• **DIRECTIONS FOR THIS TASK**
Line by line, set down the records exactly as they appear below.

BEGIN PROVIDED INFORMATION

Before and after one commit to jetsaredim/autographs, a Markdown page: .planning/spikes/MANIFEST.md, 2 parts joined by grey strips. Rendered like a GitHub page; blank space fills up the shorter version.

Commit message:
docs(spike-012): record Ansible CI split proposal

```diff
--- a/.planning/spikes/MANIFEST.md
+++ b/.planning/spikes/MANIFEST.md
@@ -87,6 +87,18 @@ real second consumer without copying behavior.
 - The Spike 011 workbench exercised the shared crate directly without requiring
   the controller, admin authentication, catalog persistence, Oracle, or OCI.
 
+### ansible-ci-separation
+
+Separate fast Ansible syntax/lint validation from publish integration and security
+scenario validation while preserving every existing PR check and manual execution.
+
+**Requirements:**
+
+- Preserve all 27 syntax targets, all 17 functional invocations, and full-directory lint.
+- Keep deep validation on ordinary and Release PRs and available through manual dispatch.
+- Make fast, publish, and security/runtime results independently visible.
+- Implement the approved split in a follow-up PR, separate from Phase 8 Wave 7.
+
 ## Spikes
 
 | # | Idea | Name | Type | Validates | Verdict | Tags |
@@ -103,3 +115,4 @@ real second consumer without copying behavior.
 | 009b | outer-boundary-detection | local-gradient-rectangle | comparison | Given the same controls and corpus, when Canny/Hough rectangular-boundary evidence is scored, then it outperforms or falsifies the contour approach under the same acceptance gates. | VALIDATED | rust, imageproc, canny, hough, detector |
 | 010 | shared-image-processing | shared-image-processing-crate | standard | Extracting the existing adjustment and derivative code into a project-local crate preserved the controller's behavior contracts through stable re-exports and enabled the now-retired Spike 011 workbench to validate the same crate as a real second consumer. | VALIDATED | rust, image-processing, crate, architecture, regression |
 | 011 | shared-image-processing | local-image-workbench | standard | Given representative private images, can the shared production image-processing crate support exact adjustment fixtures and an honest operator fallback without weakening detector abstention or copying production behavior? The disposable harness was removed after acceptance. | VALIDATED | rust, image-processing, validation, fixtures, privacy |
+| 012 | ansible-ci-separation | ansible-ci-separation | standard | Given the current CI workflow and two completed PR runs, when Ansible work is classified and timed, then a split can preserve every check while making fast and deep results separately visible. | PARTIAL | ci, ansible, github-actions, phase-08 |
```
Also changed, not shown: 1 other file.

END PROVIDED INFORMATION

• **ANSWER TO THE PROBLEM**
Before and after one commit to jetsaredim/autographs, a Markdown page: .planning/spikes/MANIFEST.md, 2 parts joined by grey strips. Rendered like a GitHub page; blank space fills up the shorter version.

Commit message:
docs(spike-012): record Ansible CI split proposal

```diff
--- a/.planning/spikes/MANIFEST.md
+++ b/.planning/spikes/MANIFEST.md
@@ -87,6 +87,18 @@ real second consumer without copying behavior.
 - The Spike 011 workbench exercised the shared crate directly without requiring
   the controller, admin authentication, catalog persistence, Oracle, or OCI.
 
+### ansible-ci-separation
+
+Separate fast Ansible syntax/lint validation from publish integration and security
+scenario validation while preserving every existing PR check and manual execution.
+
+**Requirements:**
+
+- Preserve all 27 syntax targets, all 17 functional invocations, and full-directory lint.
+- Keep deep validation on ordinary and Release PRs and available through manual dispatch.
+- Make fast, publish, and security/runtime results independently visible.
+- Implement the approved split in a follow-up PR, separate from Phase 8 Wave 7.
+
 ## Spikes
 
 | # | Idea | Name | Type | Validates | Verdict | Tags |
@@ -103,3 +115,4 @@ real second consumer without copying behavior.
 | 009b | outer-boundary-detection | local-gradient-rectangle | comparison | Given the same controls and corpus, when Canny/Hough rectangular-boundary evidence is scored, then it outperforms or falsifies the contour approach under the same acceptance gates. | VALIDATED | rust, imageproc, canny, hough, detector |
 | 010 | shared-image-processing | shared-image-processing-crate | standard | Extracting the existing adjustment and derivative code into a project-local crate preserved the controller's behavior contracts through stable re-exports and enabled the now-retired Spike 011 workbench to validate the same crate as a real second consumer. | VALIDATED | rust, image-processing, crate, architecture, regression |
 | 011 | shared-image-processing | local-image-workbench | standard | Given representative private images, can the shared production image-processing crate support exact adjustment fixtures and an honest operator fallback without weakening detector abstention or copying production behavior? The disposable harness was removed after acceptance. | VALIDATED | rust, image-processing, validation, fixtures, privacy |
+| 012 | ansible-ci-separation | ansible-ci-separation | standard | Given the current CI workflow and two completed PR runs, when Ansible work is classified and timed, then a split can preserve every check while making fast and deep results separately visible. | PARTIAL | ci, ansible, github-actions, phase-08 |
```
Also changed, not shown: 1 other file.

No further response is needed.